Some auto insurers have to offer broad form insurance options to businesses, which provide coverage for employees, executives, or any other person who is supplied a company vehicle, but who does not own a personal vehicle and, thus, does not have coverage under a personal auto policy. In such a situation, an endorsement may be added that gives protection while the named individual or spouse is driving a car borrowed from a third party.
Broad form insurance example
In Michigan, for example, insurers can offer three types of auto collision coverage: limited, standard, and broad form. The protection provided by the three types of coverage differs based on fault in an accident:
Repair or replacement of an insured car is covered, regardless of fault. You’ll be responsible for a deductible if you ever file a claim.
You’ll only have to pay your deductible if you’re found to be more than 50 percent at fault in a covered accident. If you’re less than 50 percent at fault, you won’t have to pay your deductible.
Repair or replacement of an insured car is covered only if the driver is less than 50% at fault. In this case, you’ll have to pay your deductible. However, if the insured car’s driver is more than 50% at fault, damages from the incident are not covered.
Here is a list of the benefits and the drawbacks to consider.
- Offers protection against less common and potentially significant risks.
- Can be tailored to specific needs, providing a wide range of coverage.
- Provides coverage for individuals who do not own a personal vehicle but use a company vehicle.
- Higher premiums and deductibles compared to standard policies.
- May require additional endorsements for specific coverage.
- Availability may vary depending on the insurance provider and state.
Frequently asked questions
What types of insurance can have broad form coverage?
Broad form coverage can be applied to various insurance types, including auto insurance, business insurance, and more. It often extends coverage to less common risks.
How do I obtain broad form insurance?
To obtain broad form insurance, you typically need to request it as an endorsement or rider to your existing policy. Your insurance provider will guide you through the process.
Are broad form policies available in all states?
The availability of broad form policies can vary by state and insurance provider. It’s important to check with your insurance company to see if they offer this type of coverage.

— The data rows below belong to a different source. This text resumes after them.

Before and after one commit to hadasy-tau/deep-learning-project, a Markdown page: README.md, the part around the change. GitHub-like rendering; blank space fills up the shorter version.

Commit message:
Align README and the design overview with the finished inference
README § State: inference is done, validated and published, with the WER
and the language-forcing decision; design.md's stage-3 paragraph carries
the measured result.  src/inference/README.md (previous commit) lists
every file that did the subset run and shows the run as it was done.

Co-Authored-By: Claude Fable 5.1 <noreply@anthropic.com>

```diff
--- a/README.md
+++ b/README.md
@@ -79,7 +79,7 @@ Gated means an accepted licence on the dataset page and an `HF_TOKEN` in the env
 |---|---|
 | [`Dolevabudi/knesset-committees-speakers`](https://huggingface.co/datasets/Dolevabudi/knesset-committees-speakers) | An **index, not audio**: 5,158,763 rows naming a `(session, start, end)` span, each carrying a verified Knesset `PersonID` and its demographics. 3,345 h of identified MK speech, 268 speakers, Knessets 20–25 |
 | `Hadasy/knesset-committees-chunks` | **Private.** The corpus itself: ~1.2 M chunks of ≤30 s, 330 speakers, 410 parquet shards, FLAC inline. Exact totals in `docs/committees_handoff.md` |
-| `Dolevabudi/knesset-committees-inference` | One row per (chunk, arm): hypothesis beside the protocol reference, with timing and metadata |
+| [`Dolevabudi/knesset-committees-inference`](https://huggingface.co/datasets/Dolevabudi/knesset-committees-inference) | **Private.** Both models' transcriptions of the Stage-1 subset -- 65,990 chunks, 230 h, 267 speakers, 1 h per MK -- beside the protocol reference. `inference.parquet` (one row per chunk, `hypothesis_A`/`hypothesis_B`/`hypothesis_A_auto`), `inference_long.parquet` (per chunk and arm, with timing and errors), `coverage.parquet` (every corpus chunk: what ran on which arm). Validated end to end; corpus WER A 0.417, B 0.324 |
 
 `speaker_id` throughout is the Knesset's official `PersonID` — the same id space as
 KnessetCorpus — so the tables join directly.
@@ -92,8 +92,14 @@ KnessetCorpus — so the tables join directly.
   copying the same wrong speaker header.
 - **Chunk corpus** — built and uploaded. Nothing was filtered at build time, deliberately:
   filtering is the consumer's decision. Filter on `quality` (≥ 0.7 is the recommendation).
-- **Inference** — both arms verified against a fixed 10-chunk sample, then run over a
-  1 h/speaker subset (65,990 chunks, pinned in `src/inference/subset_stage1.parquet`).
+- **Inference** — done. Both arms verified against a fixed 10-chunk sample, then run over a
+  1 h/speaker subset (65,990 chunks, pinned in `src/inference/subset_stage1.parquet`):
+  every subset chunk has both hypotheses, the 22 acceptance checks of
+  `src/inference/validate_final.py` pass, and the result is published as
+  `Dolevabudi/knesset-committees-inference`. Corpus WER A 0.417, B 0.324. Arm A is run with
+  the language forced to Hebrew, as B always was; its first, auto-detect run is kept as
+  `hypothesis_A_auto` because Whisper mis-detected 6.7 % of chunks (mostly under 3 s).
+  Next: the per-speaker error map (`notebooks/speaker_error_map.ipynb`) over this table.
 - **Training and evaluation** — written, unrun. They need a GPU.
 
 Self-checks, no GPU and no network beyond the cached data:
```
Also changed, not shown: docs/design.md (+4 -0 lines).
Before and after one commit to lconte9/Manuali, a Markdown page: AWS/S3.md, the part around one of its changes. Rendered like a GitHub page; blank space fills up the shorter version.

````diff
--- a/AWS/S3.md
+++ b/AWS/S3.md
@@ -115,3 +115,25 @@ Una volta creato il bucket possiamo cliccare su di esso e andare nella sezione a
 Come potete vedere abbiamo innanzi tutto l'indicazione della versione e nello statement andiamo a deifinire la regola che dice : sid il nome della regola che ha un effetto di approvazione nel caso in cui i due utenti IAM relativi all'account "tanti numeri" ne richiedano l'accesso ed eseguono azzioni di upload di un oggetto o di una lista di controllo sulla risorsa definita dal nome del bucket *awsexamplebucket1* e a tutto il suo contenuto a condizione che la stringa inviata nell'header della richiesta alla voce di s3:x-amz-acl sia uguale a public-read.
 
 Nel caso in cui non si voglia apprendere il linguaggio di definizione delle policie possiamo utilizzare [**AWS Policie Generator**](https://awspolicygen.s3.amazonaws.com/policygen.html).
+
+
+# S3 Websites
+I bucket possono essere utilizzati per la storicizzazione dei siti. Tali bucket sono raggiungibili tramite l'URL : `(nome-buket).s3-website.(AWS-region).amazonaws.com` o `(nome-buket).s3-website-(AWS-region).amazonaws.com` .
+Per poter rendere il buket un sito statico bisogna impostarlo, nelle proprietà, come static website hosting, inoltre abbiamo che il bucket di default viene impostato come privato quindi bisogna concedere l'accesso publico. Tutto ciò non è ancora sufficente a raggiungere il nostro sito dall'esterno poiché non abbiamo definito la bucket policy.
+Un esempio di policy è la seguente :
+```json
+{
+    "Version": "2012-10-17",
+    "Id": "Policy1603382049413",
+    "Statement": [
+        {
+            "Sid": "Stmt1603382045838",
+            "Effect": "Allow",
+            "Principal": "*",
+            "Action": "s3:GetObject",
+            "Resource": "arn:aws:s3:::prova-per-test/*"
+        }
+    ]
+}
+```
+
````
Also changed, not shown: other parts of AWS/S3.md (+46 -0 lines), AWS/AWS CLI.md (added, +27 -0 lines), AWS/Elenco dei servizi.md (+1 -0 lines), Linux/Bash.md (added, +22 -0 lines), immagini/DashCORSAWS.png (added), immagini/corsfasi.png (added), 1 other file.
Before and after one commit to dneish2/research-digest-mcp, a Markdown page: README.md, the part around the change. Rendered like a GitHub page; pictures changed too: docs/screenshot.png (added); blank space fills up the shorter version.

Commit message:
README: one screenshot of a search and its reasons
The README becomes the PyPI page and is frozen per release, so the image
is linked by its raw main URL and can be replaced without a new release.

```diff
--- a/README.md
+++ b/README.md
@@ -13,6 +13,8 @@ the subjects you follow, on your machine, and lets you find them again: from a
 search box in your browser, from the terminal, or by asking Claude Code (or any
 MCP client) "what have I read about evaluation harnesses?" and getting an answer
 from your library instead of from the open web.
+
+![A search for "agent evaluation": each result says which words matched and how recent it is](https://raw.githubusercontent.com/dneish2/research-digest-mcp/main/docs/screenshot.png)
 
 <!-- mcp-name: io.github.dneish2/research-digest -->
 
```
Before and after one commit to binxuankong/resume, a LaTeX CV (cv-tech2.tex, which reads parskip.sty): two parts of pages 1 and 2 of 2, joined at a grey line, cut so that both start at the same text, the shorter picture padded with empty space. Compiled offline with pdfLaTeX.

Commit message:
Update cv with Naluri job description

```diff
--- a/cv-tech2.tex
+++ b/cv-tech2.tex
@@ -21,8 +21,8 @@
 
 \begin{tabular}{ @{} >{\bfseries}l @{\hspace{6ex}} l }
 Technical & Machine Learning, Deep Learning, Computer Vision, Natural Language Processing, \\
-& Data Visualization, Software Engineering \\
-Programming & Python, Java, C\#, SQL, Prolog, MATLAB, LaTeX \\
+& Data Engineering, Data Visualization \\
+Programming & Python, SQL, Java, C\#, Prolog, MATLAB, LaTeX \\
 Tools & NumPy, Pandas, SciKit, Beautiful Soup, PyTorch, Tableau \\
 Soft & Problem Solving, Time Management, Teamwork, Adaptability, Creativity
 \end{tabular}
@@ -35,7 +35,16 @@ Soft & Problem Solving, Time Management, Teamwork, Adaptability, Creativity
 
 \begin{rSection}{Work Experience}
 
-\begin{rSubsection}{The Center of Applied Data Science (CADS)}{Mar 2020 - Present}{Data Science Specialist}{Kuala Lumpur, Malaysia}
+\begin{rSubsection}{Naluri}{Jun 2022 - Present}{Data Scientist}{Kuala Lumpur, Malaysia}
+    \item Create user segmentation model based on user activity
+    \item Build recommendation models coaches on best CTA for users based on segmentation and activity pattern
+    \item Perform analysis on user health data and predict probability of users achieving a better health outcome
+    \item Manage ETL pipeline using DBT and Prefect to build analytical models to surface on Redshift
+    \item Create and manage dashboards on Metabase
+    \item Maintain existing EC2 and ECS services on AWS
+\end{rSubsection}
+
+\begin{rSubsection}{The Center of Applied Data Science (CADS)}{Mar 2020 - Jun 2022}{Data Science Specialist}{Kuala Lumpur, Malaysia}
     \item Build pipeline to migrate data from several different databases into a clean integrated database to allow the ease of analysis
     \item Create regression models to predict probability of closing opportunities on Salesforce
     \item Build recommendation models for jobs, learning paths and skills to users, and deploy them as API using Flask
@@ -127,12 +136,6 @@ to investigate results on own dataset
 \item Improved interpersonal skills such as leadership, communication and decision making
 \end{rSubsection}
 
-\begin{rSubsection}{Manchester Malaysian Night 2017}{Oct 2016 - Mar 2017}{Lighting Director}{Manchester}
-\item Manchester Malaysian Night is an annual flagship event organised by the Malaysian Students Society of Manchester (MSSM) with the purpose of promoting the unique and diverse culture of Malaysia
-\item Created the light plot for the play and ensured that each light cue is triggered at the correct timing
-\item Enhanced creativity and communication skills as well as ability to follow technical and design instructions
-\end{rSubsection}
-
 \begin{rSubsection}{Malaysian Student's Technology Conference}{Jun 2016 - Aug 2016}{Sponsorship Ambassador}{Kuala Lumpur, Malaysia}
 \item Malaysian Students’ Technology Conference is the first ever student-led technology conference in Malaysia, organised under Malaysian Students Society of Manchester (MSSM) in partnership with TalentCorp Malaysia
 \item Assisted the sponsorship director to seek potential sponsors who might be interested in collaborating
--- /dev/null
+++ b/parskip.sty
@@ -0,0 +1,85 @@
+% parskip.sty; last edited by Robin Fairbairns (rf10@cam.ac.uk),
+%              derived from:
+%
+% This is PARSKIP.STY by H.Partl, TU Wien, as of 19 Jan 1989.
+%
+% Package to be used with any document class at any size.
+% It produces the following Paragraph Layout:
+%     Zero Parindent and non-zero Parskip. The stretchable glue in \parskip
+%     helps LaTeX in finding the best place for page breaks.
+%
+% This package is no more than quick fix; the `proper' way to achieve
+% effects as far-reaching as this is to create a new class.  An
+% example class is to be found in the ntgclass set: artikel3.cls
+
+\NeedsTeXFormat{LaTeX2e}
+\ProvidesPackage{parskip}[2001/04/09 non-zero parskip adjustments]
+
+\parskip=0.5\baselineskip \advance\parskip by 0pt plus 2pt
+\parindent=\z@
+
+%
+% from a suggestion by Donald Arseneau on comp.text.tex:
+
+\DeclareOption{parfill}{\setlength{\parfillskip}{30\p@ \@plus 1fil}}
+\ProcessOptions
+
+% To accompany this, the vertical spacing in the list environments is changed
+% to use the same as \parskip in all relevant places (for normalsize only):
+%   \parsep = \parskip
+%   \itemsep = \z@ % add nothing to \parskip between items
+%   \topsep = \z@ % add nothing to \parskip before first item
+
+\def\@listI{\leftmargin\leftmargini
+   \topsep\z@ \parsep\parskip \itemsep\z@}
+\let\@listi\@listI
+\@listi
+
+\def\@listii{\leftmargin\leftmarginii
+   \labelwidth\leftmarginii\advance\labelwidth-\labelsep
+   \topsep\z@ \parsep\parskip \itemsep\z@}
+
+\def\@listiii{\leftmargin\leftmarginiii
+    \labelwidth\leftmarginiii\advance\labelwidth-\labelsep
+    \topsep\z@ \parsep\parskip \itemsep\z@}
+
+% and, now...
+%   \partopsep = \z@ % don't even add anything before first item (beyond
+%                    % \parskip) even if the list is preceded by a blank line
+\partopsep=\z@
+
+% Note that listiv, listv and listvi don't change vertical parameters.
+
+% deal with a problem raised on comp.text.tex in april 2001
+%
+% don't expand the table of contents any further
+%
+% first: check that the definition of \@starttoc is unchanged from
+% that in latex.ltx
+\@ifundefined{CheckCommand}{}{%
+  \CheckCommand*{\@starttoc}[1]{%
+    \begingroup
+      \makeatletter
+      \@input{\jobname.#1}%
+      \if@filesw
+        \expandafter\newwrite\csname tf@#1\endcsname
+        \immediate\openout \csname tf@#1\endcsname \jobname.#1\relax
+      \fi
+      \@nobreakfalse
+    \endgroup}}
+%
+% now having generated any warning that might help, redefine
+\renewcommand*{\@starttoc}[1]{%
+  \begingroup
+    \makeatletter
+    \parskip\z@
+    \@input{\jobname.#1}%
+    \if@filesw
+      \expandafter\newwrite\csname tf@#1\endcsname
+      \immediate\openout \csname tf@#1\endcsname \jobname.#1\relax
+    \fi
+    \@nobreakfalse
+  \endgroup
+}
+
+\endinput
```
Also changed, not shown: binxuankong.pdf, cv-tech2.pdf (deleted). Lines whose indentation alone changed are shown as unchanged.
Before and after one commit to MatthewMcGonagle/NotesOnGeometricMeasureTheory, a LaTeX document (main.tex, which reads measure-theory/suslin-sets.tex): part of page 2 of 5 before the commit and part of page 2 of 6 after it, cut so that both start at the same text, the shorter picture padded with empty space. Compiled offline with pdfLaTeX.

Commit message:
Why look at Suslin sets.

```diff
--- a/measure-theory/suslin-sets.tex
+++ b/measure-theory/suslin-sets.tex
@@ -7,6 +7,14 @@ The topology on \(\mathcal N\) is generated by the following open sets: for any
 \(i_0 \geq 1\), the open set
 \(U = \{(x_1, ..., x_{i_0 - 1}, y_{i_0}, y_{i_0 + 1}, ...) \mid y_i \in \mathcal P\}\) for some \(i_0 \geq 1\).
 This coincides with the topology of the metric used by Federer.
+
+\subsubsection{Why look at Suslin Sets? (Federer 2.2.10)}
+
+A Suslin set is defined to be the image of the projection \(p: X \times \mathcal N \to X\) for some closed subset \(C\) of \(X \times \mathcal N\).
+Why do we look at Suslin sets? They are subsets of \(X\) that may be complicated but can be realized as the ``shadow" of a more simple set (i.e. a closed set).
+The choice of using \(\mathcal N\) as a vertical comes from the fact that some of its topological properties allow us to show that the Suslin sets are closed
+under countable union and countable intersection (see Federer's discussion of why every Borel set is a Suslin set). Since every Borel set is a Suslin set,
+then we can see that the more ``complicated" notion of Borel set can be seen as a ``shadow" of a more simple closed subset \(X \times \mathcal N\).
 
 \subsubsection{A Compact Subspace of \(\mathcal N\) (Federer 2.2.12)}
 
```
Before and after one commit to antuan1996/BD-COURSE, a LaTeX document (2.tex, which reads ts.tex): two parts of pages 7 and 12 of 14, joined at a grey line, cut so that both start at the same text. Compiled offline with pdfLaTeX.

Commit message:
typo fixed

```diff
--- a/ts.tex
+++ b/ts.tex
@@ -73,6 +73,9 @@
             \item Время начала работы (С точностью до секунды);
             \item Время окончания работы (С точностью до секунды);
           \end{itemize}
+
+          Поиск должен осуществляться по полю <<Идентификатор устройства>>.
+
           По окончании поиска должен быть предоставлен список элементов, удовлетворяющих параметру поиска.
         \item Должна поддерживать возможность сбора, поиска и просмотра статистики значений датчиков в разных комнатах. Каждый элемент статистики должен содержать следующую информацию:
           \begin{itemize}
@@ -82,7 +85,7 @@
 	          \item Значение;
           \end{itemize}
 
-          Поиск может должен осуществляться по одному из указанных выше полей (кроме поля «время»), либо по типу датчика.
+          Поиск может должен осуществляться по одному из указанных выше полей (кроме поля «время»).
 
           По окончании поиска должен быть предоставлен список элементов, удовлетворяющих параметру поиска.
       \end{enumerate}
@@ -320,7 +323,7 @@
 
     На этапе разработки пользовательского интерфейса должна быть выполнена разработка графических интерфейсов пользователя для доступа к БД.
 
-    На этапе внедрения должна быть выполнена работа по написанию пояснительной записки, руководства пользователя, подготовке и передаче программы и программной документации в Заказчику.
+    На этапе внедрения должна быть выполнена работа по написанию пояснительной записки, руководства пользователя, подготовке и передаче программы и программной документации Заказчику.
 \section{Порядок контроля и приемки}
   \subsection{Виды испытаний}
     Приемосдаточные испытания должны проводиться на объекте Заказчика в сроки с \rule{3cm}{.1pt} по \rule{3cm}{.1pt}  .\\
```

Is broad form insurance more expensive than standard policies?
Yes, broad form insurance generally comes with higher premiums and deductibles compared to standard policies. The added coverage for less common risks contributes to the increased cost.
Is broad form insurance available for homeowners?
Broad form insurance can also apply to homeowners’ insurance. It may extend coverage to less common risks like damage from specific natural disasters or unusual events. Homeowners should inquire with their insurance providers about the availability and details of broad form coverage for their policies.
Can I switch from a standard policy to a broad form policy mid-term?
Switching from a standard insurance policy to a broad form policy mid-term can be possible, but it’s important to discuss this with your insurance provider. There may be specific conditions and considerations to be aware of when making this transition.
Are there restrictions on who can purchase broad form insurance?
Broad form insurance is typically available to a wide range of individuals and businesses. However, the eligibility criteria can vary by insurance provider and the specific type of coverage being sought. It’s advisable to consult with your insurance company to determine if you qualify for broad form insurance.
- Broad form insurance offers extended coverage beyond basic insurance, protecting against less common and potentially significant risks.
- It may be included in a standard policy offering or available as a rider, with higher premiums and deductibles.
- Broad form insurance can be tailored to specific needs, making it a valuable choice for those who require added protection.